Canadian biologists showed that neurons afflicted with Alzheimer's disease develop disruptive G-quadruplex structures in their DNA — and the researchers found a gene that prevents that.
A paper published March 23 in Nature Communications details the newly revealed function of the BMI1 gene, which is known to inhibit signs of aging in the brain and is now an even more promising target for a potential treatment of the prevalent neurodegenerative disease.
The researchers also discovered where G-quadruplex structures form along DNA and how they disrupt DNA transcription, which could have broader implications for other brain diseases that are also accompanied by the structures.
Despite significant research into Alzheimer's disease, no genetic mutations have been found to directly cause the condition, according to Gilbert Bernier, a research director at Montreal's Hôpital Maisonneuve-Rosemont and the paper's lead author. For more than a decade, his lab has instead investigated the connection between Alzheimer's and the expression of genes, particularly those associated with aging.
In 2009, the lab found that when the BMI1 gene was silenced in neurons of mice, their brains and eyes showed signs of rapid aging. The researchers concluded that the BMI1 protein encoded by the gene stops neurons from exhibiting symptoms of aging or prematurely dying. Their follow-up research revealed low counts of BMI1 in the brains of nonfamilial Alzheimer's disease patients and showed that lacking one BMI1 allele led to DNA damage in repetitive genetic sequences in mice.

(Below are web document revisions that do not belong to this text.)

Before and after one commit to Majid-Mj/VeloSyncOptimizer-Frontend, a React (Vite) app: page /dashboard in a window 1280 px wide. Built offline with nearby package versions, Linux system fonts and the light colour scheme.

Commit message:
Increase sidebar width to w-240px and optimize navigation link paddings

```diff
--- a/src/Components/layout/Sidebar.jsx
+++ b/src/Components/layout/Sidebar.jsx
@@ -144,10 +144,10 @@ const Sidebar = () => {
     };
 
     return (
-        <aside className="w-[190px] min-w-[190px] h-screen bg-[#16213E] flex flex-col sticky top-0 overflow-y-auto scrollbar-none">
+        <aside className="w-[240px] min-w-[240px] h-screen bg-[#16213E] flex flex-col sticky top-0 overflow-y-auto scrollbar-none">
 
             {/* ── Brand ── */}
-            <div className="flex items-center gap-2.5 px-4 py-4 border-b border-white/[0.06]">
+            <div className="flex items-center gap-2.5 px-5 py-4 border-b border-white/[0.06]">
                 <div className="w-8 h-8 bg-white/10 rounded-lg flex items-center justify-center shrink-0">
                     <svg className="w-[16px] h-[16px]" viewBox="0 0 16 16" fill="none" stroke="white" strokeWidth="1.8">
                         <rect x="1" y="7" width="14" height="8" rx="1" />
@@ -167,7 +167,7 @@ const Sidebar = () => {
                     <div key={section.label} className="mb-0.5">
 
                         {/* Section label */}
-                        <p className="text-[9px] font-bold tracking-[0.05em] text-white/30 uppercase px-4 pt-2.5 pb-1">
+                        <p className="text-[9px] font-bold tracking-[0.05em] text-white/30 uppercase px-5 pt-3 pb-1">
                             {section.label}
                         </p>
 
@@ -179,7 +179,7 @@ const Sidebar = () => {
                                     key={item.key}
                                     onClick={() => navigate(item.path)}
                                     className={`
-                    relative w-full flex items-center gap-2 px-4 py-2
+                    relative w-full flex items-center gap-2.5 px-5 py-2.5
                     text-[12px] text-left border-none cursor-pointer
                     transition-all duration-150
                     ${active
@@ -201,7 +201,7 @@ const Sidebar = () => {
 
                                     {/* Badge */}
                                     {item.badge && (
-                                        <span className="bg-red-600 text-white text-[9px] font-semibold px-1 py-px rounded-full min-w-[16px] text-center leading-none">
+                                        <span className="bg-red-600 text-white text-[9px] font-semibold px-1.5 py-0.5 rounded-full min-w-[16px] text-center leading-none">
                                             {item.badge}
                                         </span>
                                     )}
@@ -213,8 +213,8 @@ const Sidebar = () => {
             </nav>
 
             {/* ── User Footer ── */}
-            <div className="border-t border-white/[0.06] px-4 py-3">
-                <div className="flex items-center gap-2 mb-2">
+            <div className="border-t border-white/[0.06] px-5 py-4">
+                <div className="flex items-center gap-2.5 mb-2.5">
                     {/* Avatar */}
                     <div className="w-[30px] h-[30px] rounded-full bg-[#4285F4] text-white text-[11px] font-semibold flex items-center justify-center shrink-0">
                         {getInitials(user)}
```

The latest study expands the known protective role of BMI1, which regulates the gene silencing and the packaging of DNA into chromatin structures. It focused on G-quadruplex structures, which are composed mostly of repetitive sequences of guanine — one of the four bases that spell out DNA, in addition to the "A," "C" and "T" bases — and are a departure from DNA's usual double-stranded helix shape. Also called G4 structures, they are known to create genomic instability and disrupt DNA replication and transcription.
Analyses of brains and stem cell-derived neurons from Alzheimer's patients showed numerous G4 structures, which had few BMI1 proteins near them. In contrast, healthy neurons with regular BMI1 expression had significantly fewer G4 structures, implying that the gene has a preventive effect when expressed normally.

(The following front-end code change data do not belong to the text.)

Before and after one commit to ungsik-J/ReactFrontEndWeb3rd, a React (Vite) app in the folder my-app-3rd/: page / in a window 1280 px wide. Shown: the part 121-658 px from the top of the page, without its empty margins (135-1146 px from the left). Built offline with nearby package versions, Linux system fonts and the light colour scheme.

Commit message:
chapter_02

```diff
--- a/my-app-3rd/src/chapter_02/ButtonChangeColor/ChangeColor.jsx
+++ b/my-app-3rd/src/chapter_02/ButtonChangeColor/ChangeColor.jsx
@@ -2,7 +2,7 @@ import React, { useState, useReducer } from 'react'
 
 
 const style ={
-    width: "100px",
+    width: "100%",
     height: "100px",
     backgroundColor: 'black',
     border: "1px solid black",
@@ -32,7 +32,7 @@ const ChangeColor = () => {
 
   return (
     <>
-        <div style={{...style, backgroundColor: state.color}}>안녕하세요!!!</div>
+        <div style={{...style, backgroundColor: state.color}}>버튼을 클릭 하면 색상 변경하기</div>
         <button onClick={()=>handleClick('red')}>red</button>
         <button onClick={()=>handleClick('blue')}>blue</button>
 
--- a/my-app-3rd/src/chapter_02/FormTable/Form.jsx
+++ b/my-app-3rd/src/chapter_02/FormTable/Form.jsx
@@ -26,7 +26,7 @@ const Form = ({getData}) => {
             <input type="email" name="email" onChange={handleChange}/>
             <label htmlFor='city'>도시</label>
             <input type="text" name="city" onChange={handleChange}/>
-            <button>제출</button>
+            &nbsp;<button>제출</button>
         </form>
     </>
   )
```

"In the context of Alzheimer's disease, it's completely new," said Bernier, who is also a neuroscience professor at the University of Montreal. "It has never been described before, that in Alzheimer's disease patient brain, you have these G4 popping up all over in neurons."
The creation of G4 structures appears to be the result of decompression of heterochromatin, condensed and often repetitive DNA that limits DNA expression and is regulated, in part, by BMI1. The researchers also found that G4 structures alter gene expression and can be drastically reduced in Alzheimer's disease neurons by more tightly compacting heterochromatin.
Bernier and his co-authors also discovered that G4 structures essentially form only in actively transcribed LINE1s, a category of repetitive genetic sequences that is largely noncoding or "junk" DNA and make up 17% of the human genome. Also known as L1s, these sequences are mostly inactive, while the few active segments can disrupt DNA elsewhere and are known to cause some diseases.
The researchers learned that G4 structures are created only when active L1s are read by the DNA-transcribing protein RNA polymerase II. This was demonstrated by inhibiting the transcription protein, which reversed G4 structure production.
"That's a very fundamental discovery," Bernier said. "It's going to be in a textbook!"
In total, G4 structures seem to be forming in Alzheimer's disease neurons because the cells insufficiently express BMI1, which can prevent the disruptive transcription of L1s by keeping them tightly packed in heterochromatin, according to Bernier.
He said his team's findings raise the question of how BMI1 expression is reduced on the molecular level and whether it occurs as individuals age. The answer could eventually lead to a way to reactivate expression of the gene, he said, and that could be a treatment for Alzheimer's disease if reduced BMI1 expression turns out to be the origin of the disease.
"You find a way to increase the gene expression back to normal, in principle, well, you just cure Alzheimer's disease," Bernier said.
The study, "G-quadruplexes originating from evolutionary conserved L1 elements interfere with neuronal gene expression in Alzheimer's disease," published March 23 in Nature Communications, was authored by Roy Hanna and Andrea Barabino, Hôpital Maisonneuve-Rosemont; Anthony Flamier, Whitehead Institute of Biomedical Research; and Gilbert Bernier, Hôpital Maisonneuve-Rosemont and University of Montreal.
Correction: A previous version of this story incorrectly described researchers' discovery of how G-quadruplex structures disrupt DNA. The error has been corrected.